230 196, 200; Security Council Resolution 1325 on Women, Peace, and Security, 3, 67, 210, 211, 212; un Women, 10 United States, 3–4, 30, 41, 48, 68, 69n4, 212, 216; conservative movement in, 151–67; and gender parity in government, 3–4, 163–4, 165, 167; relationship with Canada, 65–6; reproductive rights, women’s health in, 152–6, 161; and soft/hard/smart power, 45, 49–54; status of “Dreamers” (daca) in, 156–7, 160, 166; status of refugees in, 65, 166–7 United States, election 2016, 3, 152–3, 160–2, 163–4; anti-Mexican, anti-immigrant rhetoric in, 155; mobilizing effect of on women candidates, 163–6, 167; sexism and misogyny in, 160–2 United States military, 104, 112, 113, 158; sexual assault in, 99, 110–11, 210; and Tailhook scandal, 106 Vallet, Élisabeth, 13, 214 Van Susteren, Greta, 50–1 Villa, Pancho, 158 Walt, Stephen, 49 Warren, Elizabeth, 58, 212

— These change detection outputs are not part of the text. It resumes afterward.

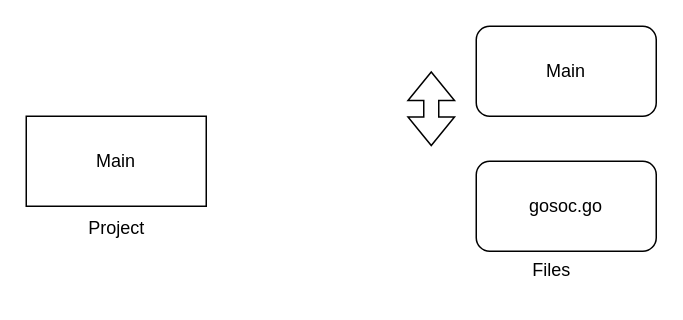
Before: FunctionalMap.drawio in n0hats/golearn, a draw.io diagram. Source tidied: cells renumbered, new cells numbered last; positions are measured from the earlier drawing's top-left corner, leaving out a move shared by most shapes. Both pictures are drawn from the tidied source at 150%, with x=0, y=0 at pixel (26, 26).
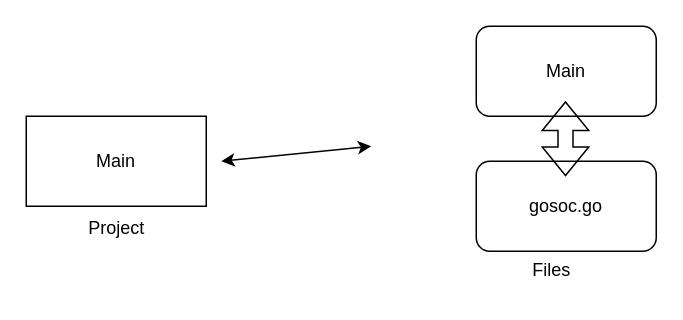
The same page after the edit.

What changed in the source:
```diff
@@
 <mxGraphModel>
   <root>
     <mxCell id="0" />
     <mxCell id="1" parent="0" />
     <mxCell id="2" value="Main" style="rounded=0;whiteSpace=wrap;html=1;" parent="1" vertex="1">
       <mxGeometry y="60" width="120" height="60" as="geometry" />
     </mxCell>
     <mxCell id="3" value="Project" style="text;html=1;align=center;verticalAlign=middle;strokeColor=none;fillColor=none;" parent="1" vertex="1">
       <mxGeometry x="30" y="120" width="60" height="30" as="geometry" />
     </mxCell>
     <mxCell id="4" value="Main" style="rounded=1;whiteSpace=wrap;html=1;" parent="1" vertex="1">
       <mxGeometry x="300" width="120" height="60" as="geometry" />
     </mxCell>
     <mxCell id="5" value="Files&lt;br&gt;" style="text;html=1;align=center;verticalAlign=middle;strokeColor=none;fillColor=none;" parent="1" vertex="1">
       <mxGeometry x="325" y="148" width="50" height="30" as="geometry" />
     </mxCell>
     <mxCell id="6" value="gosoc.go" style="rounded=1;whiteSpace=wrap;html=1;" parent="1" vertex="1">
       <mxGeometry x="300" y="90" width="120" height="60" as="geometry" />
     </mxCell>
     <mxCell id="7" style="shape=flexArrow;endArrow=classic;startArrow=classic;html=1;rounded=0;" parent="1" edge="1">
       <mxGeometry relative="1" as="geometry">
-        <mxPoint x="270" y="80" as="sourcePoint" />
-        <mxPoint x="270" y="30" as="targetPoint" />
+        <mxPoint x="359.5" y="100" as="sourcePoint" />
+        <mxPoint x="359.5" y="50" as="targetPoint" />
       </mxGeometry>
     </mxCell>
+    <mxCell id="8" style="endArrow=classic;startArrow=classic;html=1;rounded=0;" parent="1" edge="1">
+      <mxGeometry relative="1" as="geometry">
+        <mxPoint x="130" y="90" as="sourcePoint" />
+        <mxPoint x="230" y="80" as="targetPoint" />
+      </mxGeometry>
+    </mxCell>
   </root>
 </mxGraphModel>
```
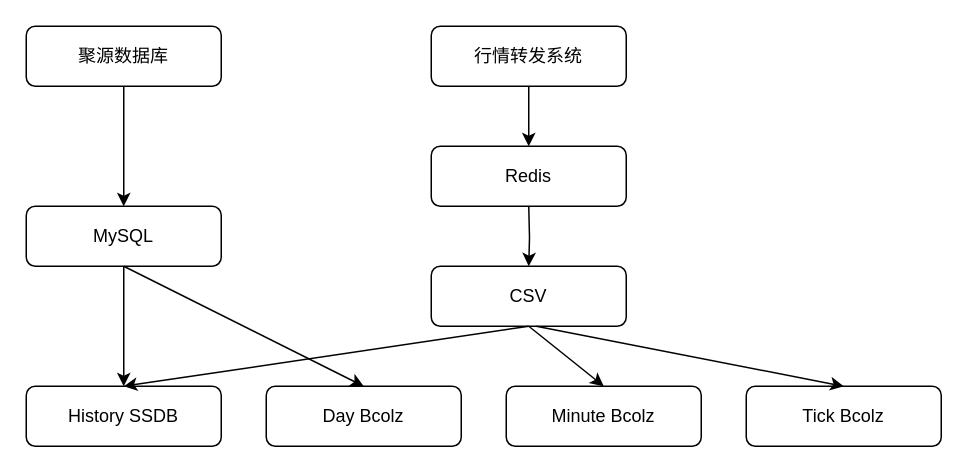
Above: 临时画板.drawio in kuanghy/app-diagrams-repo (draw.io), before the change. Source tidied: cells renumbered, new cells numbered last; positions are measured from the earlier drawing's top-left corner, leaving out a move shared by most shapes. Both pictures are drawn from the tidied source at 150%, with x=0, y=0 at pixel (26, 26).
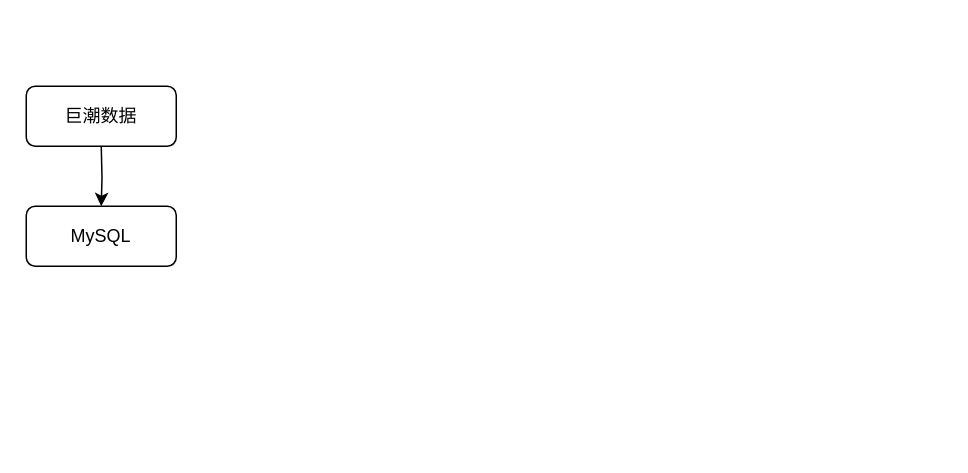
After the change.

Commit message:
更新临时画板.drawio

Diff of the diagram source:
```diff
@@
-    <mxCell id="2" style="edgeStyle=orthogonalEdgeStyle;rounded=0;jettySize=auto;html=1;entryX=0.5;entryY=0;entryDx=0;entryDy=0;" parent="1" edge="1" source="3" target="4">
-      <mxGeometry relative="1" as="geometry" />
-    </mxCell>
-    <mxCell id="3" value="行情转发系统" style="rounded=1;whiteSpace=wrap;html=1;" parent="1" vertex="1">
-      <mxGeometry x="270" width="130" height="40" as="geometry" />
-    </mxCell>
-    <mxCell id="4" value="Redis" style="rounded=1;whiteSpace=wrap;html=1;" parent="1" vertex="1">
-      <mxGeometry x="270" y="80" width="130" height="40" as="geometry" />
-    </mxCell>
-    <mxCell id="5" value="Day Bcolz" style="rounded=1;whiteSpace=wrap;html=1;" parent="1" vertex="1">
-      <mxGeometry x="160" y="240" width="130" height="40" as="geometry" />
-    </mxCell>
-    <mxCell id="6" value="CSV" style="rounded=1;whiteSpace=wrap;html=1;" parent="1" vertex="1">
-      <mxGeometry x="270" y="160" width="130" height="40" as="geometry" />
-    </mxCell>
-    <mxCell id="7" style="edgeStyle=orthogonalEdgeStyle;rounded=0;jettySize=auto;html=1;entryX=0.5;entryY=0;entryDx=0;entryDy=0;" parent="1" edge="1" target="6">
-      <mxGeometry relative="1" as="geometry">
-        <mxPoint x="335" y="120" as="sourcePoint" />
-      </mxGeometry>
-    </mxCell>
-    <mxCell id="8" style="edgeStyle=orthogonalEdgeStyle;rounded=0;jettySize=auto;html=1;exitX=0.5;exitY=1;exitDx=0;exitDy=0;entryX=0.5;entryY=0;entryDx=0;entryDy=0;" parent="1" edge="1" source="9" target="15">
-      <mxGeometry relative="1" as="geometry" />
-    </mxCell>
-    <mxCell id="9" value="聚源数据库" style="rounded=1;whiteSpace=wrap;html=1;" parent="1" vertex="1">
-      <mxGeometry width="130" height="40" as="geometry" />
-    </mxCell>
-    <mxCell id="10" value="History SSDB" style="rounded=1;whiteSpace=wrap;html=1;" parent="1" vertex="1">
-      <mxGeometry y="240" width="130" height="40" as="geometry" />
-    </mxCell>
-    <mxCell id="11" value="Minute Bcolz" style="rounded=1;whiteSpace=wrap;html=1;" parent="1" vertex="1">
-      <mxGeometry x="320" y="240" width="130" height="40" as="geometry" />
-    </mxCell>
-    <mxCell id="12" value="Tick Bcolz" style="rounded=1;whiteSpace=wrap;html=1;" parent="1" vertex="1">
-      <mxGeometry x="480" y="240" width="130" height="40" as="geometry" />
-    </mxCell>
-    <mxCell id="13" style="endArrow=classic;html=1;exitX=0.5;exitY=1;exitDx=0;exitDy=0;entryX=0.5;entryY=0;entryDx=0;entryDy=0;" parent="1" edge="1" source="6" target="10">
-      <mxGeometry relative="1" as="geometry" />
-    </mxCell>
-    <mxCell id="14" style="edgeStyle=orthogonalEdgeStyle;rounded=0;jettySize=auto;html=1;entryX=0.5;entryY=0;entryDx=0;entryDy=0;" parent="1" edge="1" source="15" target="10">
-      <mxGeometry relative="1" as="geometry" />
-    </mxCell>
+    <mxCell id="19" style="edgeStyle=orthogonalEdgeStyle;rounded=0;jettySize=auto;html=1;exitX=0.5;exitY=1;exitDx=0;exitDy=0;entryX=0.5;entryY=0;entryDx=0;entryDy=0;" parent="1" edge="1" target="15">
+      <mxGeometry relative="1" as="geometry">
+        <mxPoint x="50" y="80" as="sourcePoint" />
+      </mxGeometry>
+    </mxCell>
     <mxCell id="15" value="MySQL" style="rounded=1;whiteSpace=wrap;html=1;" parent="1" vertex="1">
-      <mxGeometry y="120" width="130" height="40" as="geometry" />
+      <mxGeometry y="120" width="100" height="40" as="geometry" />
     </mxCell>
-    <mxCell id="16" style="endArrow=classic;html=1;entryX=0.5;entryY=0;entryDx=0;entryDy=0;exitX=0.5;exitY=1;exitDx=0;exitDy=0;" parent="1" edge="1" source="15" target="5">
-      <mxGeometry relative="1" as="geometry" />
-    </mxCell>
-    <mxCell id="17" style="endArrow=classic;html=1;exitX=0.5;exitY=1;exitDx=0;exitDy=0;entryX=0.5;entryY=0;entryDx=0;entryDy=0;" parent="1" edge="1" source="6" target="11">
-      <mxGeometry relative="1" as="geometry" />
-    </mxCell>
-    <mxCell id="18" style="endArrow=classic;html=1;entryX=0.5;entryY=0;entryDx=0;entryDy=0;" parent="1" edge="1" target="12">
-      <mxGeometry relative="1" as="geometry">
-        <mxPoint x="340" y="200" as="sourcePoint" />
-      </mxGeometry>
-    </mxCell>
+    <mxCell id="20" value="巨潮数据" style="rounded=1;whiteSpace=wrap;html=1;" parent="1" vertex="1">
+      <mxGeometry y="40" width="100" height="40" as="geometry" />
+    </mxCell>
```
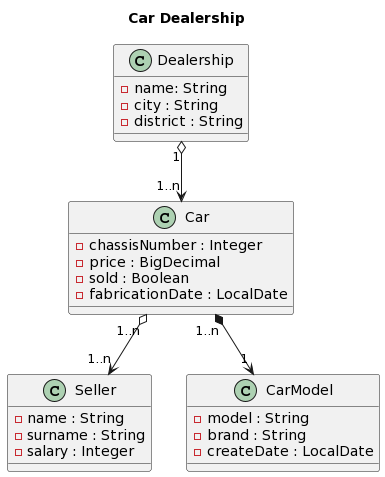
Earlier version of the PlantUML export docs/car_dealership.models.png (wzzzzwwzw/apaw-practice). Its diagram source:
```plantuml
@startuml
title Car Dealership

Class Dealership {
  - name: String
  - city : String
  - district : String
}

Class Seller {
  - name : String
  - surname : String
  - salary : Integer
}

Class Car {
  - chassisNumber : Integer
  - price : BigDecimal
  - sold : Boolean
  - fabricationDate : LocalDate
}

Class CarModel {
  - model : String
  - brand : String
  - createDate : LocalDate
}

Dealership "1" o--> "1..n" Car

Car "1..n" *--> "1" CarModel
Car "1..n" o--> "1..n" Seller
@enduml
```
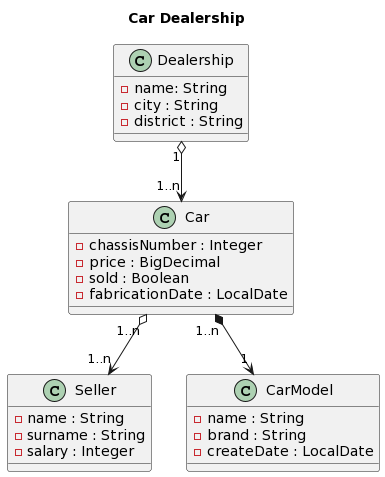
After the commit.

Commit message:
update Car Model attribute #516

Diff of the diagram source:
```diff
@@ -21,7 +21,7 @@
 }
 
 Class CarModel {
-  - model : String
+  - name : String
   - brand : String
   - createDate : LocalDate
 }
```
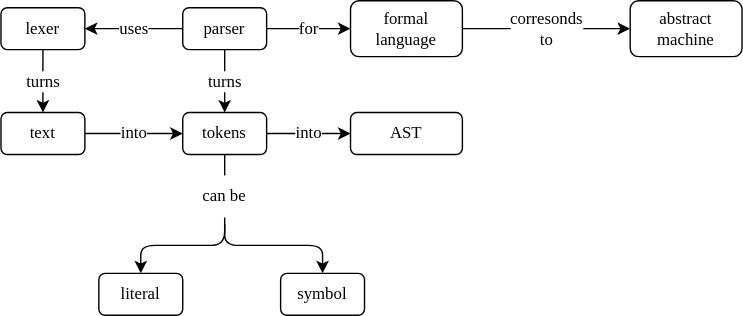
The draw.io diagram docs/parse/concept_map.svg in gvwilson/sdxpy, before a commit. Source tidied: cells renumbered, new cells last; positions are measured from the earlier drawing's top-left corner, leaving out a move shared by most shapes. Source of this version:
```xml
<mxGraphModel>
  <root>
    <mxCell id="0" />
    <mxCell id="1" parent="0" />
    <mxCell id="2" value="lexer" style="rounded=1;whiteSpace=wrap;html=1;fillColor=none;sketch=0;fontFamily=Verdana;fontSize=12;" parent="1" vertex="1">
      <mxGeometry y="5" width="60" height="30" as="geometry" />
    </mxCell>
    <mxCell id="3" value="text" style="rounded=1;whiteSpace=wrap;html=1;fillColor=none;sketch=0;fontFamily=Verdana;fontSize=12;" parent="1" vertex="1">
      <mxGeometry y="80" width="60" height="30" as="geometry" />
    </mxCell>
    <mxCell id="4" value="tokens" style="rounded=1;whiteSpace=wrap;html=1;fillColor=none;sketch=0;fontFamily=Verdana;fontSize=12;" parent="1" vertex="1">
      <mxGeometry x="130" y="80" width="60" height="30" as="geometry" />
    </mxCell>
    <mxCell id="5" value="literal" style="rounded=1;whiteSpace=wrap;html=1;fillColor=none;sketch=0;fontFamily=Verdana;fontSize=12;" parent="1" vertex="1">
      <mxGeometry x="70" y="195" width="60" height="30" as="geometry" />
    </mxCell>
    <mxCell id="6" value="symbol" style="rounded=1;whiteSpace=wrap;html=1;fillColor=none;sketch=0;fontFamily=Verdana;fontSize=12;" parent="1" vertex="1">
      <mxGeometry x="200" y="195" width="60" height="30" as="geometry" />
    </mxCell>
    <mxCell id="7" value="parser" style="rounded=1;whiteSpace=wrap;html=1;fillColor=none;sketch=0;fontFamily=Verdana;fontSize=12;" parent="1" vertex="1">
      <mxGeometry x="130" y="5" width="60" height="30" as="geometry" />
    </mxCell>
    <mxCell id="8" value="formal language" style="rounded=1;whiteSpace=wrap;html=1;fillColor=none;sketch=0;fontFamily=Verdana;fontSize=12;" parent="1" vertex="1">
      <mxGeometry x="250" width="80" height="40" as="geometry" />
    </mxCell>
    <mxCell id="9" value="abstract machine" style="rounded=1;whiteSpace=wrap;html=1;fillColor=none;sketch=0;fontFamily=Verdana;fontSize=12;" parent="1" vertex="1">
      <mxGeometry x="450" width="80" height="40" as="geometry" />
    </mxCell>
    <mxCell id="10" style="endArrow=classic;html=1;rounded=1;sketch=0;fontFamily=Verdana;fontSize=12;entryX=0.5;entryY=1;entryDx=0;entryDy=0;exitX=0.5;exitY=0;exitDx=0;exitDy=0;" parent="1" edge="1" source="x">
      <mxGeometry relative="1" as="geometry">
        <mxPoint x="280" y="45" as="targetPoint" />
        <Array as="points">
          <mxPoint x="350" y="65" />
          <mxPoint x="280" y="65" />
        </Array>
      </mxGeometry>
    </mxCell>
    <mxCell id="11" style="endArrow=classic;html=1;rounded=1;sketch=0;fontFamily=Verdana;fontSize=12;entryX=0.5;entryY=1;entryDx=0;entryDy=0;exitX=0.5;exitY=0;exitDx=0;exitDy=0;" parent="1" edge="1" source="x">
      <mxGeometry relative="1" as="geometry">
        <mxPoint x="420" y="45" as="targetPoint" />
        <Array as="points">
          <mxPoint x="350" y="65" />
          <mxPoint x="420" y="65" />
        </Array>
      </mxGeometry>
    </mxCell>
    <mxCell id="12" value="uses" style="endArrow=classic;html=1;rounded=1;sketch=0;fontFamily=Verdana;fontSize=12;entryX=1;entryY=0.5;entryDx=0;entryDy=0;exitX=0;exitY=0.5;exitDx=0;exitDy=0;" parent="1" edge="1" source="7" target="2">
      <mxGeometry relative="1" as="geometry" />
    </mxCell>
    <mxCell id="13" value="turns" style="endArrow=classic;html=1;rounded=1;sketch=0;fontFamily=Verdana;fontSize=12;entryX=0.5;entryY=0;entryDx=0;entryDy=0;exitX=0.5;exitY=1;exitDx=0;exitDy=0;" parent="1" edge="1" source="7" target="4">
      <mxGeometry relative="1" as="geometry" />
    </mxCell>
    <mxCell id="14" value="can be" style="text;html=1;strokeColor=none;fillColor=none;align=center;verticalAlign=middle;whiteSpace=wrap;rounded=0;sketch=0;fontFamily=Verdana;fontSize=12;" parent="1" vertex="1">
      <mxGeometry x="130" y="125" width="60" height="30" as="geometry" />
    </mxCell>
    <mxCell id="15" style="endArrow=none;html=1;rounded=1;sketch=0;fontFamily=Verdana;fontSize=12;entryX=0.5;entryY=1;entryDx=0;entryDy=0;exitX=0.5;exitY=0;exitDx=0;exitDy=0;" parent="1" edge="1" source="14" target="4">
      <mxGeometry relative="1" as="geometry" />
    </mxCell>
    <mxCell id="16" style="endArrow=classic;html=1;rounded=1;sketch=0;fontFamily=Verdana;fontSize=12;entryX=0.5;entryY=0;entryDx=0;entryDy=0;exitX=0.5;exitY=1;exitDx=0;exitDy=0;" parent="1" edge="1" source="14" target="5">
      <mxGeometry relative="1" as="geometry">
        <Array as="points">
          <mxPoint x="160" y="175" />
          <mxPoint x="100" y="175" />
        </Array>
      </mxGeometry>
    </mxCell>
    <mxCell id="17" style="endArrow=classic;html=1;rounded=1;sketch=0;fontFamily=Verdana;fontSize=12;entryX=0.5;entryY=0;entryDx=0;entryDy=0;" parent="1" edge="1" target="6">
      <mxGeometry relative="1" as="geometry">
        <mxPoint x="160" y="160" as="sourcePoint" />
        <Array as="points">
          <mxPoint x="160" y="175" />
          <mxPoint x="230" y="175" />
        </Array>
      </mxGeometry>
    </mxCell>
    <mxCell id="18" value="into" style="endArrow=classic;html=1;rounded=1;sketch=0;fontFamily=Verdana;fontSize=12;entryX=0;entryY=0.5;entryDx=0;entryDy=0;exitX=1;exitY=0.5;exitDx=0;exitDy=0;" parent="1" edge="1" source="3" target="4">
      <mxGeometry relative="1" as="geometry" />
    </mxCell>
    <mxCell id="19" value="turns" style="endArrow=classic;html=1;rounded=1;sketch=0;fontFamily=Verdana;fontSize=12;entryX=0.5;entryY=0;entryDx=0;entryDy=0;exitX=0.5;exitY=1;exitDx=0;exitDy=0;" parent="1" edge="1" source="2" target="3">
      <mxGeometry relative="1" as="geometry" />
    </mxCell>
    <mxCell id="20" value="for" style="endArrow=classic;html=1;rounded=1;sketch=0;fontFamily=Verdana;fontSize=12;entryX=0;entryY=0.5;entryDx=0;entryDy=0;exitX=1;exitY=0.5;exitDx=0;exitDy=0;" parent="1" edge="1" source="7" target="8">
      <mxGeometry relative="1" as="geometry" />
    </mxCell>
    <mxCell id="21" value="corresonds&lt;br style=&quot;font-size: 12px;&quot;&gt;to" style="endArrow=classic;html=1;rounded=1;sketch=0;fontFamily=Verdana;fontSize=12;entryX=0;entryY=0.5;entryDx=0;entryDy=0;exitX=1;exitY=0.5;exitDx=0;exitDy=0;" parent="1" edge="1" source="8" target="9">
      <mxGeometry relative="1" as="geometry" />
    </mxCell>
    <mxCell id="22" value="AST" style="rounded=1;whiteSpace=wrap;html=1;fillColor=none;sketch=0;fontFamily=Verdana;fontSize=12;" parent="1" vertex="1">
      <mxGeometry x="250" y="80" width="80" height="30" as="geometry" />
    </mxCell>
    <mxCell id="23" value="into" style="endArrow=classic;html=1;rounded=1;sketch=0;fontFamily=Verdana;fontSize=12;entryX=0;entryY=0.5;entryDx=0;entryDy=0;exitX=1;exitY=0.5;exitDx=0;exitDy=0;" parent="1" edge="1" source="4" target="22">
      <mxGeometry relative="1" as="geometry" />
    </mxCell>
  </root>
</mxGraphModel>
```
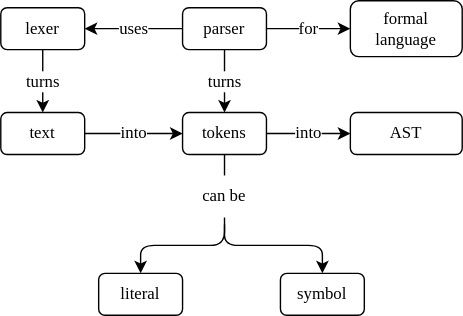
After the commit.

The edit, as a diff of the source:
```diff
@@ -23,27 +23,6 @@
     <mxCell id="8" value="formal language" style="rounded=1;whiteSpace=wrap;html=1;fillColor=none;sketch=0;fontFamily=Verdana;fontSize=12;" parent="1" vertex="1">
       <mxGeometry x="250" width="80" height="40" as="geometry" />
     </mxCell>
-    <mxCell id="9" value="abstract machine" style="rounded=1;whiteSpace=wrap;html=1;fillColor=none;sketch=0;fontFamily=Verdana;fontSize=12;" parent="1" vertex="1">
-      <mxGeometry x="450" width="80" height="40" as="geometry" />
-    </mxCell>
-    <mxCell id="10" style="endArrow=classic;html=1;rounded=1;sketch=0;fontFamily=Verdana;fontSize=12;entryX=0.5;entryY=1;entryDx=0;entryDy=0;exitX=0.5;exitY=0;exitDx=0;exitDy=0;" parent="1" edge="1" source="x">
-      <mxGeometry relative="1" as="geometry">
-        <mxPoint x="280" y="45" as="targetPoint" />
-        <Array as="points">
-          <mxPoint x="350" y="65" />
-          <mxPoint x="280" y="65" />
-        </Array>
-      </mxGeometry>
-    </mxCell>
-    <mxCell id="11" style="endArrow=classic;html=1;rounded=1;sketch=0;fontFamily=Verdana;fontSize=12;entryX=0.5;entryY=1;entryDx=0;entryDy=0;exitX=0.5;exitY=0;exitDx=0;exitDy=0;" parent="1" edge="1" source="x">
-      <mxGeometry relative="1" as="geometry">
-        <mxPoint x="420" y="45" as="targetPoint" />
-        <Array as="points">
-          <mxPoint x="350" y="65" />
-          <mxPoint x="420" y="65" />
-        </Array>
-      </mxGeometry>
-    </mxCell>
     <mxCell id="12" value="uses" style="endArrow=classic;html=1;rounded=1;sketch=0;fontFamily=Verdana;fontSize=12;entryX=1;entryY=0.5;entryDx=0;entryDy=0;exitX=0;exitY=0.5;exitDx=0;exitDy=0;" parent="1" edge="1" source="7" target="2">
       <mxGeometry relative="1" as="geometry" />
     </mxCell>
@@ -82,9 +61,6 @@
     <mxCell id="20" value="for" style="endArrow=classic;html=1;rounded=1;sketch=0;fontFamily=Verdana;fontSize=12;entryX=0;entryY=0.5;entryDx=0;entryDy=0;exitX=1;exitY=0.5;exitDx=0;exitDy=0;" parent="1" edge="1" source="7" target="8">
       <mxGeometry relative="1" as="geometry" />
     </mxCell>
-    <mxCell id="21" value="corresonds&lt;br style=&quot;font-size: 12px;&quot;&gt;to" style="endArrow=classic;html=1;rounded=1;sketch=0;fontFamily=Verdana;fontSize=12;entryX=0;entryY=0.5;entryDx=0;entryDy=0;exitX=1;exitY=0.5;exitDx=0;exitDy=0;" parent="1" edge="1" source="8" target="9">
-      <mxGeometry relative="1" as="geometry" />
-    </mxCell>
     <mxCell id="22" value="AST" style="rounded=1;whiteSpace=wrap;html=1;fillColor=none;sketch=0;fontFamily=Verdana;fontSize=12;" parent="1" vertex="1">
       <mxGeometry x="250" y="80" width="80" height="30" as="geometry" />
     </mxCell>
```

index Wax, Rosalie, 26 Weber, Max, 79 What If Women Ruled the World?, 178 Wibben, Annick, 79, 84, 86 Williams, Patricia, 8 Wilson, Nina, 204; #IdleNoMore, 204 Women in International Security-Canada (wiis-Canada), 79, 93, 94; 2017 workshop, 5, 76, 174, 177–80, 184, 185, 192, 212 Women in the World Summit, 50 Women’s Convention, 152 Women’s Marches, 13, 151–67, 214; Braids Across the Border (El Paso, Texas, 20 January 2017), 157–8; El Paso, Texas (21 January 2017), 157, 158–60; Montreal, Quebec (21 January 2017), 162–3, 165; pussyhat as icon of, 151, 160, 162–3, 166, 214; repercussions of, 166–7; themes of, 159, 160; Washington, dc (21 January 2017), 151–2, 160, 162, 177 Wong, Cathy, 162–3, 165 World Bank, 195 Wright, Shelley, 9 Zalewski, Marysia, 86 Zweiman, Jayna, 151